____ The data

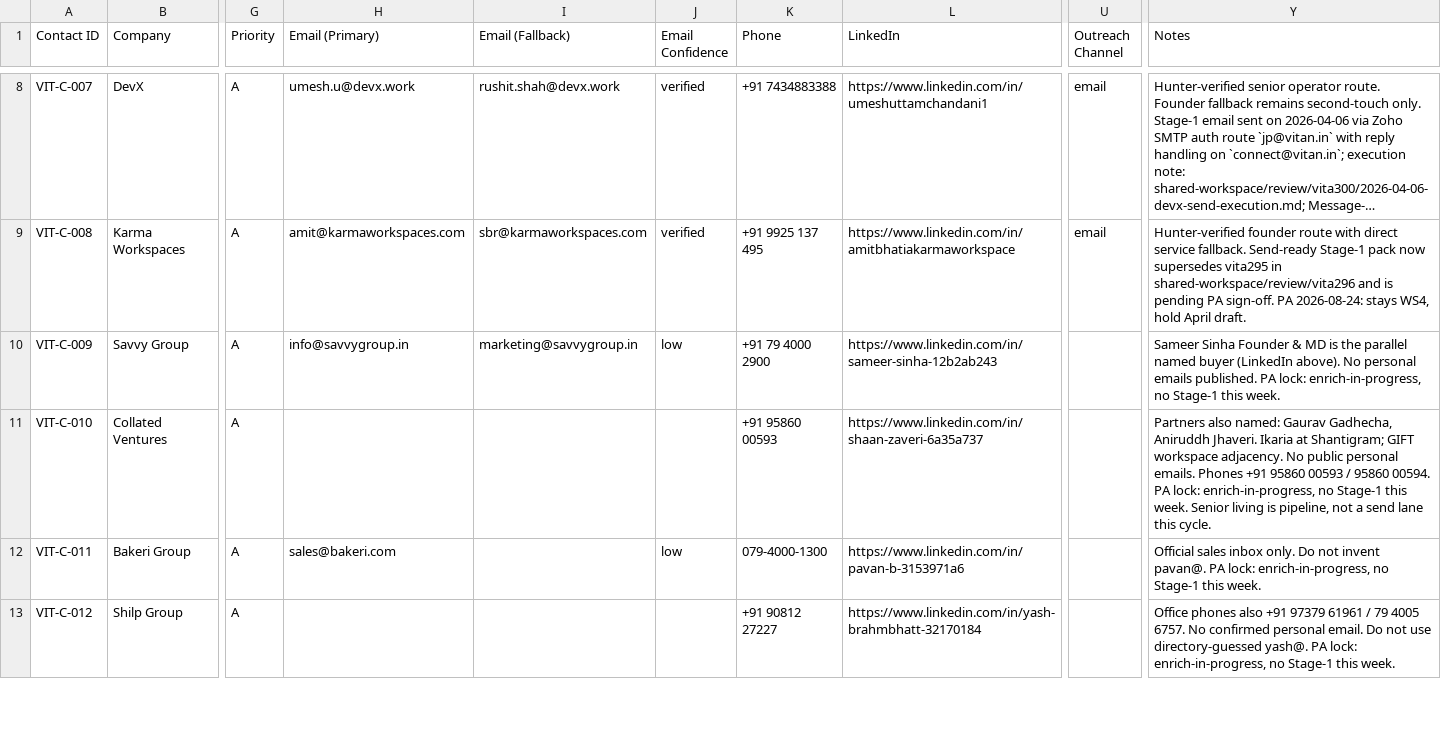
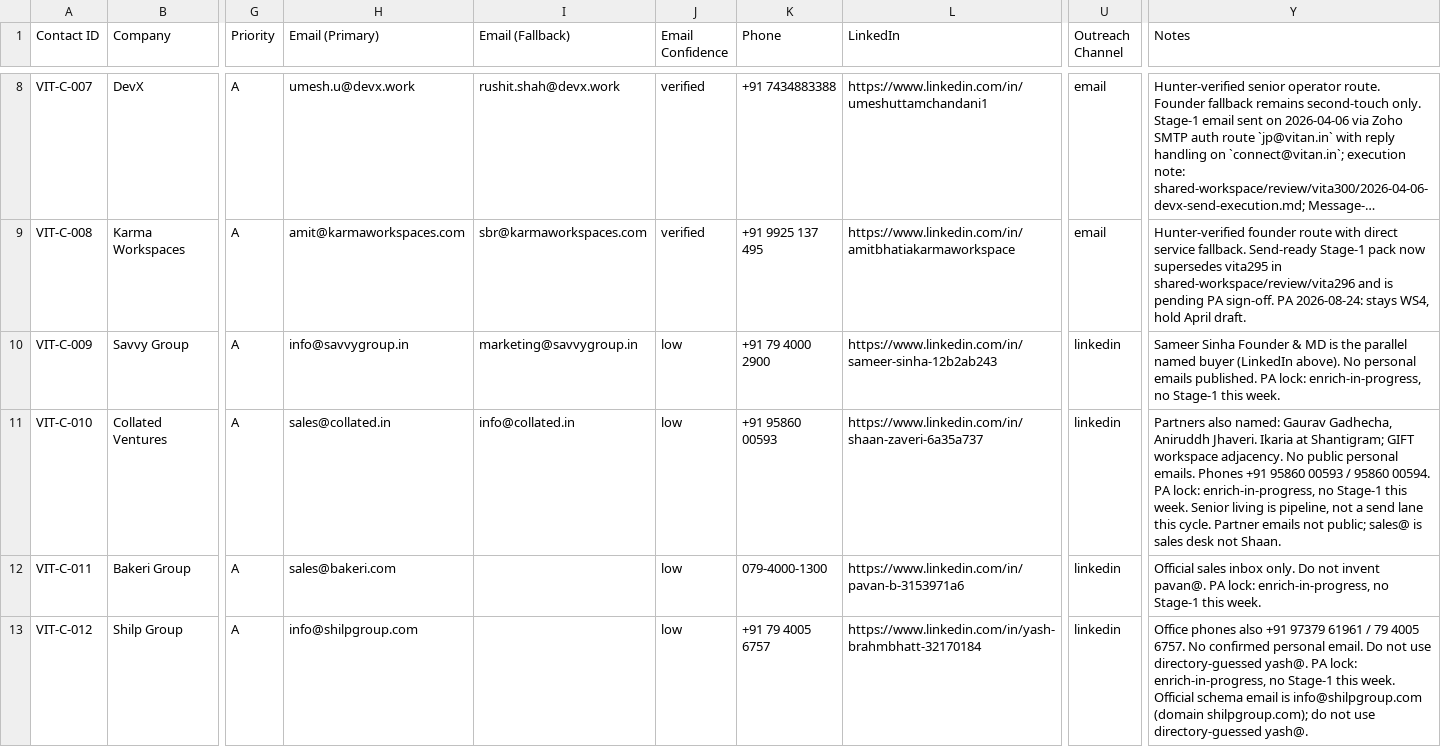
Before and after one commit to JagPat/Vitan-BrandBuilding, a CSV file: Business development/shared-workspace/contacts-master.csv, drawn as a sheet; only a part is shown, gaps mark what is left out; long unchanged cells end in …; the diff covers the shown part only; the diff names each change by its address in the sheet, - before the commit and + after, or states it on an @@ line.

```diff
--- a/Business development/shared-workspace/contacts-master.csv
+++ b/Business development/shared-workspace/contacts-master.csv
-U10:U13 (Outreach Channel): (empty)
+U10:U13 (Outreach Channel): linkedin
-H11 (Email (Primary)): (empty)
+H11 (Email (Primary)): sales@collated.in
-I11 (Email (Fallback)): (empty)
+I11 (Email (Fallback)): info@collated.in
-J11 (Email Confidence): (empty)
+J11 (Email Confidence): low
-Y11 (Notes): …this cycle.
+Y11 (Notes): …this cycle. Partner emails not public; sales@ is sales desk not Shaan.
-H13 (Email (Primary)): (empty)
+H13 (Email (Primary)): info@shilpgroup.com
-J13 (Email Confidence): (empty)
+J13 (Email Confidence): low
-K13 (Phone): +91 90812 27227
+K13 (Phone): +91 79 4005 6757
-Y13 (Notes): …this week.
+Y13 (Notes): …this week. Official schema email is info@shilpgroup.com (domain shilpgroup.com); do not use directory-guessed yash@.
```
Also changed, not shown: 3 added rows and 1 edited cell elsewhere in this file, 1 other file.
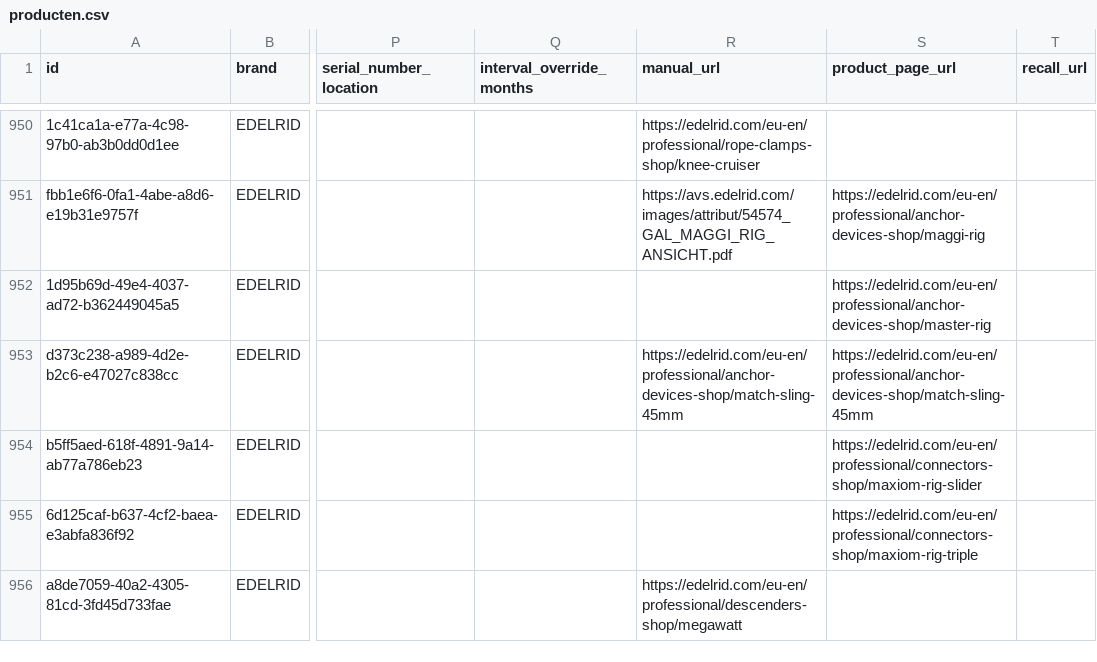
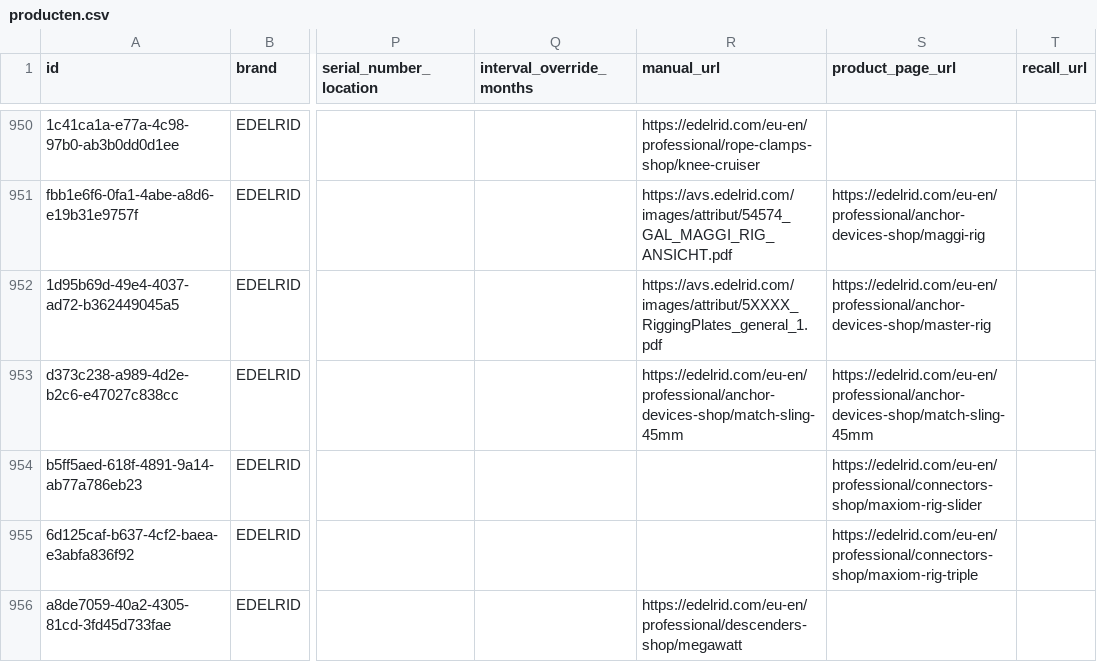
Before and after one commit to Gearonimo-app/gearonimo, a CSV file: catalog/producten.csv, drawn as a sheet; only a part is shown, gaps mark what is left out; the diff covers the shown part only; the diff names each change by its address in the sheet, - before the commit and + after, or states it on an @@ line.

```diff
--- a/catalog/producten.csv
+++ b/catalog/producten.csv
-R952 (manual_url): (empty)
+R952 (manual_url): https://avs.edelrid.com/images/attribut/5XXXX_RiggingPlates_general_1.pdf
```
Also changed, not shown: 13 edited cells elsewhere in this file.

________

The task.
Your copy of the data above should match it exactly, apart from the images.

Worked solution.
Before and after one commit to JagPat/Vitan-BrandBuilding, a CSV file: Business development/shared-workspace/contacts-master.csv, drawn as a sheet; only a part is shown, gaps mark what is left out; long unchanged cells end in …; the diff covers the shown part only; the diff names each change by its address in the sheet, - before the commit and + after, or states it on an @@ line.

```diff
--- a/Business development/shared-workspace/contacts-master.csv
+++ b/Business development/shared-workspace/contacts-master.csv
-U10:U13 (Outreach Channel): (empty)
+U10:U13 (Outreach Channel): linkedin
-H11 (Email (Primary)): (empty)
+H11 (Email (Primary)): sales@collated.in
-I11 (Email (Fallback)): (empty)
+I11 (Email (Fallback)): info@collated.in
-J11 (Email Confidence): (empty)
+J11 (Email Confidence): low
-Y11 (Notes): …this cycle.
+Y11 (Notes): …this cycle. Partner emails not public; sales@ is sales desk not Shaan.
-H13 (Email (Primary)): (empty)
+H13 (Email (Primary)): info@shilpgroup.com
-J13 (Email Confidence): (empty)
+J13 (Email Confidence): low
-K13 (Phone): +91 90812 27227
+K13 (Phone): +91 79 4005 6757
-Y13 (Notes): …this week.
+Y13 (Notes): …this week. Official schema email is info@shilpgroup.com (domain shilpgroup.com); do not use directory-guessed yash@.
```
Also changed, not shown: 3 added rows and 1 edited cell elsewhere in this file, 1 other file.
Before and after one commit to Gearonimo-app/gearonimo, a CSV file: catalog/producten.csv, drawn as a sheet; only a part is shown, gaps mark what is left out; the diff covers the shown part only; the diff names each change by its address in the sheet, - before the commit and + after, or states it on an @@ line.

```diff
--- a/catalog/producten.csv
+++ b/catalog/producten.csv
-R952 (manual_url): (empty)
+R952 (manual_url): https://avs.edelrid.com/images/attribut/5XXXX_RiggingPlates_general_1.pdf
```
Also changed, not shown: 13 edited cells elsewhere in this file.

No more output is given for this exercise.